"I don't wear tails and things like that, just don't feel comfortable like that," the 34-year-old violinist says in a cockney accent that sounds straight out of Charles Dickens. "If you don't feel comfortable, it's no good, is it, mate?"
The young British violinist has reason to feel very comfortable. His 1990 recording of Vivaldi's "Four Seasons" hit the top of the pop charts worldwide, with more than a million sales in Great Britain alone. His most recent recording of Brahms' Violin Concerto, which arrived at American record shops this week, is advertised in Britain in subway cars and on billboards at truck stops.
In a nation that has always tended to look down upon its own classical musicians, Kennedy has been accorded the status of a pop icon. It's not unusual for him to play to stadium audiences of more than 20,000, and when he decided a few months back not to play Mozart during the composer's current bicentennial -- because everyone else was -- he made headlines.

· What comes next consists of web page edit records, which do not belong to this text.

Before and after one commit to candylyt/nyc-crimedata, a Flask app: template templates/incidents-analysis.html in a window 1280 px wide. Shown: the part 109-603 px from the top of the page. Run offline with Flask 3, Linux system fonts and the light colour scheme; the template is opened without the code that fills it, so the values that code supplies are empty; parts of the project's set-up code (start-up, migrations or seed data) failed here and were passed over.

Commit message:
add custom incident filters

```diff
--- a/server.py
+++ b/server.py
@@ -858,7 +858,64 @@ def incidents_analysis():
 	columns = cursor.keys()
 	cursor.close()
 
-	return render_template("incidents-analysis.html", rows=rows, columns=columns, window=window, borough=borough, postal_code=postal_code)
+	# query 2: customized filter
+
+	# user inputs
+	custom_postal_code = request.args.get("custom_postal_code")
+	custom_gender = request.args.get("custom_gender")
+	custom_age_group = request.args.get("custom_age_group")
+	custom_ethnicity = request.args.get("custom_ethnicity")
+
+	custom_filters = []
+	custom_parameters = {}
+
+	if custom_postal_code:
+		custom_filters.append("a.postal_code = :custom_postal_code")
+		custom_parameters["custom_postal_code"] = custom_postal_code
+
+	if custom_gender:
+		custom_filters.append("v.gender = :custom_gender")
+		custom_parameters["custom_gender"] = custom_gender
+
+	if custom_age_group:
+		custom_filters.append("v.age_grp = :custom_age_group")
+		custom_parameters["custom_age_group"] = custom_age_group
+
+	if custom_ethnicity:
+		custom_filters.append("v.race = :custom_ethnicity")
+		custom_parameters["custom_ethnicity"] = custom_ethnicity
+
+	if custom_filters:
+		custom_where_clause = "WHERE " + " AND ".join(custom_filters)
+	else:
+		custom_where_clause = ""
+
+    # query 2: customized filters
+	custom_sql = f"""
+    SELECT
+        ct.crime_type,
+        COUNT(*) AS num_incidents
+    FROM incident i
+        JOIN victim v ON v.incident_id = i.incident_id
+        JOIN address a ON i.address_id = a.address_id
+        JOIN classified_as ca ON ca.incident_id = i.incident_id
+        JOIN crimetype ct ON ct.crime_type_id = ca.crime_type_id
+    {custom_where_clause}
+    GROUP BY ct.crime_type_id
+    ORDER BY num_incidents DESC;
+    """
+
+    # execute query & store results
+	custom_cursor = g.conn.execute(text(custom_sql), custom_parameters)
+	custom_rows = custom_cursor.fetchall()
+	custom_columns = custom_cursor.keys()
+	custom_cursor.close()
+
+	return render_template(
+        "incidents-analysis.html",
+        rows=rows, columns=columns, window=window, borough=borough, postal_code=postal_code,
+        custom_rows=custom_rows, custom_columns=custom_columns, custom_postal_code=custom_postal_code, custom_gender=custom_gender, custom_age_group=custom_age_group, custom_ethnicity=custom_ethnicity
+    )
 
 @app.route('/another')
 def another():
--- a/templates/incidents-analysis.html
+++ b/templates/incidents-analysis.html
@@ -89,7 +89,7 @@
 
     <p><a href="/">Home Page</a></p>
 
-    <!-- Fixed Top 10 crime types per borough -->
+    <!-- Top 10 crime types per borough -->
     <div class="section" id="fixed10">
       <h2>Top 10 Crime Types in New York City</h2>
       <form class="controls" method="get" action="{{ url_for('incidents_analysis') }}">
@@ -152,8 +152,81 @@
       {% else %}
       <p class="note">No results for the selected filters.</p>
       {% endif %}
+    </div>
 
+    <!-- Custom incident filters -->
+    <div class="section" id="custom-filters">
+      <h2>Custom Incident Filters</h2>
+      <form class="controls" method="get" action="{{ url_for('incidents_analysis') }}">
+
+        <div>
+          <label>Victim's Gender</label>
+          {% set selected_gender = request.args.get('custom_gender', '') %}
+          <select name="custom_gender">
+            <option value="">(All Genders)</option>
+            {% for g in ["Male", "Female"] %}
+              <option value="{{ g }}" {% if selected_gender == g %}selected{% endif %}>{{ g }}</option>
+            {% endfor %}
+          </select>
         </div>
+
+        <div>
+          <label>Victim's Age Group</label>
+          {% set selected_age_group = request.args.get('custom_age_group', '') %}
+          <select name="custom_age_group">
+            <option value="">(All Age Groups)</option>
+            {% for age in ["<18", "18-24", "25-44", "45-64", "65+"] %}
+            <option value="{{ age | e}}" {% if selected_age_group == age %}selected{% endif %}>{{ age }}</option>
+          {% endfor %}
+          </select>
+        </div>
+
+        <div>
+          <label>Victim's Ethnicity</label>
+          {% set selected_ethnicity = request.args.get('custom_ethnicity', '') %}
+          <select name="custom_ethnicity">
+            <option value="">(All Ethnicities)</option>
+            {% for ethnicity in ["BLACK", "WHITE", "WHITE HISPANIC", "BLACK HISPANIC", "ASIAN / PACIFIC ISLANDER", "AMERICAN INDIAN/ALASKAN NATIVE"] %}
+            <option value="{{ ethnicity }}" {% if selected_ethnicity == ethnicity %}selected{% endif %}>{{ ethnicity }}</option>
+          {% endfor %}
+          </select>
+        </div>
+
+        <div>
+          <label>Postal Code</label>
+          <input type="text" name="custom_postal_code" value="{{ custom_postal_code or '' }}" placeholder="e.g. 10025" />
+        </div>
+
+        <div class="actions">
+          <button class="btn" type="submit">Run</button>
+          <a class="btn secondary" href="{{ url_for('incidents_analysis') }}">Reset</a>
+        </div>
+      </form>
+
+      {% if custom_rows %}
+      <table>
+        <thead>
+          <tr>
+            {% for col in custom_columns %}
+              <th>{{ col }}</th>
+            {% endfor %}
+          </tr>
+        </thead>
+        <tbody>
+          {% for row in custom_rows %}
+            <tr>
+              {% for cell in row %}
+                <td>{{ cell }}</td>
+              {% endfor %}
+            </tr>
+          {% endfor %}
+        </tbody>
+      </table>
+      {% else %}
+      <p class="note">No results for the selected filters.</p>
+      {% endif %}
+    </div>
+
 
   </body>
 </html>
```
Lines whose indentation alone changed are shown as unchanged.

To judge from his records, he is a remarkable musician. His recording of the Elgar and Walton Violin Concertos may be the best since those of the young Heifetz and Menuhin. His unconventional approach to repertory is suggested by another celebrated record that couples Bartok's thorny Sonata for Unaccompanied Violin with melodies by Duke Ellington.
"I've always thought of music as something that doesn't need to be divided into categories," Kennedy says. "I never have called myself a classical musician -- just a musician. I have my own improvisation band, and my own rock band. Great music is great music, whether it's Bartok, Ellington or the Beatles."
Kennedy says that learning to like rock music was something that happened quite naturally when he was a student at Yehudi Menuhin's school for musical prodigies.
"At first, I thought pop music was sh-t," he says. "Then I became a little older and realized that some of the girls I liked were listening to it. I thought that if I wanted to hang with these chicks, I better learn to like it."
Kennedy's success does not seem to have gone to his head, but he certainly appreciates it.
"We certainly got rid of a few of them!" he says in a reference to the sales of his "Four Seasons." "That record paid for my new fiddle. I used to play a Stradivarius, but this one is a Guarnerius del Gesu. A great Strad is like Catherine Deneuve -- always perfectly beautiful but always sounding the same. A great del Gesu is just as beautiful, but it always sounds a little different under different circumstances. It's sort of like . . ."
Like Sophia Loren?
"That's it exactly, mate!" Kennedy exclaims. "Now I just can't wait to get my hands on my fiddle."